What you will do: State the number of lines below in which the word "files" appears. Nothing else belongs in the answer.

Working data:
___
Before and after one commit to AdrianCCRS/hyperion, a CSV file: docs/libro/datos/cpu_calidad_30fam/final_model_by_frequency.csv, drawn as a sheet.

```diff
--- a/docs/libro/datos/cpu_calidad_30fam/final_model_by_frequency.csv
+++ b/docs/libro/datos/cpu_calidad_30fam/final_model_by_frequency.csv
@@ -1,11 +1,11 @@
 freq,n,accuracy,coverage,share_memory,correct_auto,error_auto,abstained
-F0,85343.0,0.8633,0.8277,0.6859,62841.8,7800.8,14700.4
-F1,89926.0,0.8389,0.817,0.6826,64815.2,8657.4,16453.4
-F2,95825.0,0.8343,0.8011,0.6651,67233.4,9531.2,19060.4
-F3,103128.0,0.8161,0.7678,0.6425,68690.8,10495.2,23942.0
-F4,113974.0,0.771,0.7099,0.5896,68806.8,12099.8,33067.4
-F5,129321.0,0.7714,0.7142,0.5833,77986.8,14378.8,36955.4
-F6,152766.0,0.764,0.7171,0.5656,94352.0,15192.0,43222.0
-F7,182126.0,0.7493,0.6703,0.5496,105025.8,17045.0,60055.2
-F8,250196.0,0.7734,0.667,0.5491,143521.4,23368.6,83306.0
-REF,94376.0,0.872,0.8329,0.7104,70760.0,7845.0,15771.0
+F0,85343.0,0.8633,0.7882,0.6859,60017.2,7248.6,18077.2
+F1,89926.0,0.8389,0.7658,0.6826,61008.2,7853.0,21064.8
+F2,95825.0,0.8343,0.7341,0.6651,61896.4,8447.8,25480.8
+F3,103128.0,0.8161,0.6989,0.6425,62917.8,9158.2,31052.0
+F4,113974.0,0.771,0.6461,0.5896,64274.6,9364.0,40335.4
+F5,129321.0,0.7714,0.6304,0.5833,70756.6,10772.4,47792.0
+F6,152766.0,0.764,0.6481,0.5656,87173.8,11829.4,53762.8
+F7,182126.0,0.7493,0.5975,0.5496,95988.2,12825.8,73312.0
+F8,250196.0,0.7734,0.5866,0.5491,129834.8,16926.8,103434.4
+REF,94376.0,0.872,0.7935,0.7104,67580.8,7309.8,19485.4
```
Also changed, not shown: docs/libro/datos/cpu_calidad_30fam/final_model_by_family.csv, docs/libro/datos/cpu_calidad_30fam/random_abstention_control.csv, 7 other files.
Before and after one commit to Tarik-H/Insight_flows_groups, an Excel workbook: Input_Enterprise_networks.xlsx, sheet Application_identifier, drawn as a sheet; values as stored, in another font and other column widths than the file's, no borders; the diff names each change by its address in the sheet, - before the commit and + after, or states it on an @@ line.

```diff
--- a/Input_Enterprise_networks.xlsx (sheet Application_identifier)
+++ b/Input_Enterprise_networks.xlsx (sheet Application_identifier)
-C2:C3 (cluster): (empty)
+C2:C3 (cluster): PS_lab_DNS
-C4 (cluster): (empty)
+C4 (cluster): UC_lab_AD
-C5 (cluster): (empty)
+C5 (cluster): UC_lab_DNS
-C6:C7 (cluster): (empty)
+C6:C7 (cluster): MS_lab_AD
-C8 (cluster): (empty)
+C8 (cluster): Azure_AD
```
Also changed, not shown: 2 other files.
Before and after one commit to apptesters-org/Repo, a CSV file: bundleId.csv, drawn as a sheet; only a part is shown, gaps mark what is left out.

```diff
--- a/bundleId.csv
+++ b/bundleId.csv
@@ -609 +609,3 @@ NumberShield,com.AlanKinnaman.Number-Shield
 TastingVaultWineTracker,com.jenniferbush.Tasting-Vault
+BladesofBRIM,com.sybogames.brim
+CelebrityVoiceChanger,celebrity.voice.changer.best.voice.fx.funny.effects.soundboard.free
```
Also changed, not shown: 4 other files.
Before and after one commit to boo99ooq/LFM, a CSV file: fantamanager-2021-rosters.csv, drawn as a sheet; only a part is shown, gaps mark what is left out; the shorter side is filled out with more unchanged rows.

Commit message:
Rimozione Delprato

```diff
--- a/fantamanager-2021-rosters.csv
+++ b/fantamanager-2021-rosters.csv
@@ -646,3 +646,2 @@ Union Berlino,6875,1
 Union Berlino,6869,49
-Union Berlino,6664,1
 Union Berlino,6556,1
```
___
Expected answer: 3